by Hazel D. Brittingham
Weather conditions have fashioned the fate and fortune of seamen and farmers since men first hoisted a sail or plowed a furrow. People who live in rural areas along the seacoast have a special sensitivity to the weather and its effects upon their lives and livelihood. With todays precision in weather forecasting, it is easy to forget that there was a time when foreboding and a copy of The Old Farmers Almanac were among the few tools to assist in predicting fair weather or foul.
"Wind from the south has water in its mouth" and "A sunshiny shower never lasts an hour" are examples of oft-repeated ditties recited by fisherman and farmers who depended upon their personal store of experience and wisdom in deciding whether or not to climb aboard their vessel or hitch up a team of farm animals. Bible readers were familiar with the assurance that "Fair weather cometh out of the north." An even more familiar rhyme has its foundation in Matthew 16:2-3:
Red sky at night, sailors delight,
Red sky at morning, sailors take warning.
Even the couplet was of no aid to James Drew, captain of the British sloop-of-war DeBraak when he guided the ship toward the relative safety of the Delaware Bay in the area of Cape Henlopen on May 25, 1798, following the rigors of ocean travel. The captain must have had no warning that anything was awry, weather-wise. The time of day was between that of morning and evening——whatever the skys color——and the ships master was prepared to board a small boat to take him to Lewistown to see to provisioning the DeBraak. A sudden gust of wind laid the ship on her beam-ends and, filling at once with water, she sank. Capt. Drew and many of his crew lost their lives in the disaster. The extent of the treasure stored in her hold, if any, remains a mystery to this day, despite numerous attempts over the years to locate and raise the ship. The nearest thing to success came in late summer 1986 when a portion of the hull was raised, but alas, no treasure cache was discovered.

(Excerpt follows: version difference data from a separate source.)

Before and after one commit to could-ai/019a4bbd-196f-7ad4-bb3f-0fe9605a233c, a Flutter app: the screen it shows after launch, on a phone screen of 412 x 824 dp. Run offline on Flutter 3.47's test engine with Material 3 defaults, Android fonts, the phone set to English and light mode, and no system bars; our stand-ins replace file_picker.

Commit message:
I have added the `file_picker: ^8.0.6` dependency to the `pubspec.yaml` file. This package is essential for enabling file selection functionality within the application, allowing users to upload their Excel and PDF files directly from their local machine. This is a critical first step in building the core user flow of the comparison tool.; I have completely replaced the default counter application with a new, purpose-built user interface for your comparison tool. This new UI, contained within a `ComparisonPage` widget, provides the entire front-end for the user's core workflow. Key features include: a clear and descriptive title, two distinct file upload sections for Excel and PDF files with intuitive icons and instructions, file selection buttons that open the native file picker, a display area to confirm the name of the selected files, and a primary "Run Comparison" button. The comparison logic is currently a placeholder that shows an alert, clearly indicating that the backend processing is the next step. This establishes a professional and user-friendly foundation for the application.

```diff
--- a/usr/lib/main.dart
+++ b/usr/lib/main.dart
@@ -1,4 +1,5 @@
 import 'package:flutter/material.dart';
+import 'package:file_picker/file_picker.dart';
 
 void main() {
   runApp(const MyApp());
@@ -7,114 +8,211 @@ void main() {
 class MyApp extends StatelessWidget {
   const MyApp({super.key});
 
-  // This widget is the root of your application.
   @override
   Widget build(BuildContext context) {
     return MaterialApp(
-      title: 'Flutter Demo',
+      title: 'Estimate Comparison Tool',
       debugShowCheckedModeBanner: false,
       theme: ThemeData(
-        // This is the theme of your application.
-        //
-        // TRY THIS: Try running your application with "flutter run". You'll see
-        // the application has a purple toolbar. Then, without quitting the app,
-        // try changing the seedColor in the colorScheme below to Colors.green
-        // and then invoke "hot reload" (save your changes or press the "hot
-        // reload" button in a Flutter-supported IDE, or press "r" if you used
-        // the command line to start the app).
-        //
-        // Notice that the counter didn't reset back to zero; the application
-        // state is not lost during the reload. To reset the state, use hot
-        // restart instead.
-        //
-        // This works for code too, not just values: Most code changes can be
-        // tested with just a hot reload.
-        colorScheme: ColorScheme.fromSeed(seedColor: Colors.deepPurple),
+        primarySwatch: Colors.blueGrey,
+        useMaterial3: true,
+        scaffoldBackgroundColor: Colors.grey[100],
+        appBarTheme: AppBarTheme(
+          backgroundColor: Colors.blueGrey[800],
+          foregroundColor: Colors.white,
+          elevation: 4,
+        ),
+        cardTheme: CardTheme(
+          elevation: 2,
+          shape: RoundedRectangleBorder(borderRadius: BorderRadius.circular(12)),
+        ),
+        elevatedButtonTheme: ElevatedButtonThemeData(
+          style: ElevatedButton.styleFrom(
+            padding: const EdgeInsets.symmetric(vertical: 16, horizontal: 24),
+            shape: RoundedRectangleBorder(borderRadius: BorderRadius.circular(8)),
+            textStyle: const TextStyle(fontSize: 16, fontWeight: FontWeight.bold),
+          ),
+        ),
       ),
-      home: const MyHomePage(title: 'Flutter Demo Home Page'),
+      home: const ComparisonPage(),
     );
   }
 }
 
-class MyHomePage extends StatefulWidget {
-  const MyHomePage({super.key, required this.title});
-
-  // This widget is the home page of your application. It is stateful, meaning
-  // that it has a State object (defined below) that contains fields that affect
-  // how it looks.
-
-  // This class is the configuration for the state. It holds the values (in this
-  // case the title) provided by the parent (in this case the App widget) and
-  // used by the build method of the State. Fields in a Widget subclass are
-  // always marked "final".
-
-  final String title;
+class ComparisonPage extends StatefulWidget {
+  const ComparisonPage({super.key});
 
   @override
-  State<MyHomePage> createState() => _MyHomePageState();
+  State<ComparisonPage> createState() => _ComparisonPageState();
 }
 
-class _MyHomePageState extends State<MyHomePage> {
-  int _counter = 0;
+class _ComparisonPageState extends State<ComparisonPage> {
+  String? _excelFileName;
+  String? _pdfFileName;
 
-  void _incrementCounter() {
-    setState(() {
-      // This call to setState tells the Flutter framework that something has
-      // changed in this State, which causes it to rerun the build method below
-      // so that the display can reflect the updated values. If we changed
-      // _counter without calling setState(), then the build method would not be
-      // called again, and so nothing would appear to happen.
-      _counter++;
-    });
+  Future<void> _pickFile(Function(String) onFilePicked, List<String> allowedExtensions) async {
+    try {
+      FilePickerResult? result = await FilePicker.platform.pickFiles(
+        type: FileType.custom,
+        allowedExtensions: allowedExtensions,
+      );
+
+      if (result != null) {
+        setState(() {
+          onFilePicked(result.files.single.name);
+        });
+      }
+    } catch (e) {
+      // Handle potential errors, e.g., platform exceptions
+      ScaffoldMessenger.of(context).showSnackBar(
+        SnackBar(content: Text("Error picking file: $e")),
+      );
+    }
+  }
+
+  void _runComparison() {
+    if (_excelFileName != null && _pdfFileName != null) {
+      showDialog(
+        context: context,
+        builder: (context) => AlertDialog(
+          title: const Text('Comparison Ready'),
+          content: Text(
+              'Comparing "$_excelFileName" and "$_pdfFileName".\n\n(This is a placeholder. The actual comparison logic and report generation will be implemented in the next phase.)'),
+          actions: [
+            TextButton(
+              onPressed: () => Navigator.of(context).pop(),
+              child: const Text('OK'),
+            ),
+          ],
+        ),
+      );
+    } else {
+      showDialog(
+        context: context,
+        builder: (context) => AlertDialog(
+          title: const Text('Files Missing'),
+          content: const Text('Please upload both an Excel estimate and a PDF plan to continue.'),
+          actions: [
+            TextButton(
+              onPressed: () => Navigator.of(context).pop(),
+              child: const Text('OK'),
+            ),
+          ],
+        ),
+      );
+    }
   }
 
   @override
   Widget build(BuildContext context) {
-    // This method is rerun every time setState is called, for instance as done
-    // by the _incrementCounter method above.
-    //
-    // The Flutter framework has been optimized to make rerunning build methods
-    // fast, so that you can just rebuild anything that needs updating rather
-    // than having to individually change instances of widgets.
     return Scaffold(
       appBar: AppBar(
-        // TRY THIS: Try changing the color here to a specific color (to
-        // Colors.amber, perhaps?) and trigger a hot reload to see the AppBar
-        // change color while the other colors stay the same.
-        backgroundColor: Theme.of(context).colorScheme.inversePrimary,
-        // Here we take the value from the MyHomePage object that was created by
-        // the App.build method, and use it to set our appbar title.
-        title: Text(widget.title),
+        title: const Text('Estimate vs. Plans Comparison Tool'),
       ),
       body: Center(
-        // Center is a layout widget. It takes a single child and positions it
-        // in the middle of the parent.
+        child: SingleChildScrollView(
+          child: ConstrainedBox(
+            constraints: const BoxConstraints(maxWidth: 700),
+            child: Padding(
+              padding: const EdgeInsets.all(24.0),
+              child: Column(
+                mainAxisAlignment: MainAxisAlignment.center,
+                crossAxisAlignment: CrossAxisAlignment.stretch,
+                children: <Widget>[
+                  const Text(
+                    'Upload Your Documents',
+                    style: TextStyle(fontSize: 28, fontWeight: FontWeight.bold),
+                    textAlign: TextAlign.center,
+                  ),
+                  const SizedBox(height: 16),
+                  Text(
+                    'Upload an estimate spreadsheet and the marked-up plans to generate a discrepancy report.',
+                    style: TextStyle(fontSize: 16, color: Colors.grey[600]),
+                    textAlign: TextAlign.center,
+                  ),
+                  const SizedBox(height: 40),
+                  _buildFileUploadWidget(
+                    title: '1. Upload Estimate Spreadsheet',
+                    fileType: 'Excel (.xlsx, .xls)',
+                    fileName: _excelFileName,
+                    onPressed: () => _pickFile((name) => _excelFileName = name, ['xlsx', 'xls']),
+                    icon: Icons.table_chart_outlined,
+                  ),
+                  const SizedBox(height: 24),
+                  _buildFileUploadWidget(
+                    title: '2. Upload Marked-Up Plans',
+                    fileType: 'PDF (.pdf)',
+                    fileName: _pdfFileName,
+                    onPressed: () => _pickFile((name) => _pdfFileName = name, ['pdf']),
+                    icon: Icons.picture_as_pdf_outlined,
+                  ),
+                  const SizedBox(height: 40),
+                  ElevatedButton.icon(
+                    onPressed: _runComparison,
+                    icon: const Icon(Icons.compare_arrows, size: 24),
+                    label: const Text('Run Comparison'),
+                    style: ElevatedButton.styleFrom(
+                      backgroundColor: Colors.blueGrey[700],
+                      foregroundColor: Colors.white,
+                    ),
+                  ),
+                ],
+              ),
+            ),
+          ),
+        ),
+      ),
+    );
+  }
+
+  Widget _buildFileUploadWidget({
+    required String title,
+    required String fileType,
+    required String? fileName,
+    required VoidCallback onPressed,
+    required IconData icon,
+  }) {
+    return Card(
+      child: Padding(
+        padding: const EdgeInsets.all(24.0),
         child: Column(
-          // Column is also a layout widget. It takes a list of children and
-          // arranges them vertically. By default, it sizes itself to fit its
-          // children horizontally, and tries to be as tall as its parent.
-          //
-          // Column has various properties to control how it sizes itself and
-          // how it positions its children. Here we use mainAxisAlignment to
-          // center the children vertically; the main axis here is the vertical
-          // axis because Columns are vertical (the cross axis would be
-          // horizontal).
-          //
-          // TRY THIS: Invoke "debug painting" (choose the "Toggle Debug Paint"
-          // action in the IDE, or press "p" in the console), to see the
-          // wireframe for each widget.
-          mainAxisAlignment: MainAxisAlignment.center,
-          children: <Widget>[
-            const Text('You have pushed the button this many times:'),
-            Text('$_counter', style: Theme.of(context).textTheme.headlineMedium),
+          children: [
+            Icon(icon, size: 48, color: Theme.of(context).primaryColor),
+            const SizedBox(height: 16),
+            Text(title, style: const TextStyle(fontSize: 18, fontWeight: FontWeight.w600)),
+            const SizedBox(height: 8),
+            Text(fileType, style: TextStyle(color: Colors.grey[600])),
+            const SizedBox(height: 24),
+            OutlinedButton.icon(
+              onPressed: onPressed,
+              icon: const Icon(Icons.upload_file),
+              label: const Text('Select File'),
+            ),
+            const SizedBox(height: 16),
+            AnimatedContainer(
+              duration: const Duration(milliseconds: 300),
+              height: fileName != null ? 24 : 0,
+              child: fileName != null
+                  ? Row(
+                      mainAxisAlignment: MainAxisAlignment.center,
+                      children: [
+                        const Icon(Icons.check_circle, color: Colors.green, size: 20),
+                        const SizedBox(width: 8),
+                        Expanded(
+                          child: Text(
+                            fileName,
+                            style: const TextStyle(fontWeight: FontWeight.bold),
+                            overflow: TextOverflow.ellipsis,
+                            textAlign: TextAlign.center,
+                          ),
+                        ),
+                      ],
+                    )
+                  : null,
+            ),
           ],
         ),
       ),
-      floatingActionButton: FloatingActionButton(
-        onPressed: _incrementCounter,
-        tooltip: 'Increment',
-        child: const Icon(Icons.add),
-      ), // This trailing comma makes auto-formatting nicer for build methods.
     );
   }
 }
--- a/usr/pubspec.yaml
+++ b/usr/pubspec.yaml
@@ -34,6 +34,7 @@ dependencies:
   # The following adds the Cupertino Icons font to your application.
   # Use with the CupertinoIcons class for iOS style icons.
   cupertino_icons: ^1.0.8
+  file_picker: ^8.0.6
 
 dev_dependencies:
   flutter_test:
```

However, the adverse weather conditions confronted by salvagers and seekers of the hoped-for wealth over the years eventually gained a reputation and personalization. Thus was forged the local legend of the wiles of the Bad Weather Witch. As each succeeding salvage attempt was terminated, the chief reason was placed upon the influence of the Witchs jinx on the current efforts.
It was in the fall of 1935 (137 years after the loss of the ship), that Capt. Clayton Morrissey of the Colstad expeditions salvage schooner Liberty decided to take action. Foul weather, once again, had thwarted the activities and hopes of the would-be finders of ship and fortune. The captain, a veteran skipper from Gloucester, called all hands to the deck of the Liberty for a ceremony to reflect the wrath of the superstitious sailors. Morrissey drew a picture of the Witch on a large piece of cardboard; it was a composite figure of all evils known to seafarers. The next step was to punish the Witch, and each sailor took pot shots at the effigy, hurling any item at hand and riddling it with pistol shots. Then a match was touched to the illustration, and the participants watched the Bad Weather Witch as it was burned at the stake. Operations were immediately resumed with renewed hope for success in tranquil waters. As one of the party soon reported, it seemed that the only result of the exercise of exorcism appeared to be an invitation for more bad weather. The seasons work of the salvage expedition concluded in mid-November.
The sentiment that everybody talks about the weather but nobody does anything about it did not hold water with the U.S. government. Doubtless a great deal of talking, starting in the early 1820s, was necessary to obtain approval for the first of two massive federal projects in Delaware Bay. The two breakwaters were constructed to offer a haven of safety for mariners in the area during storms.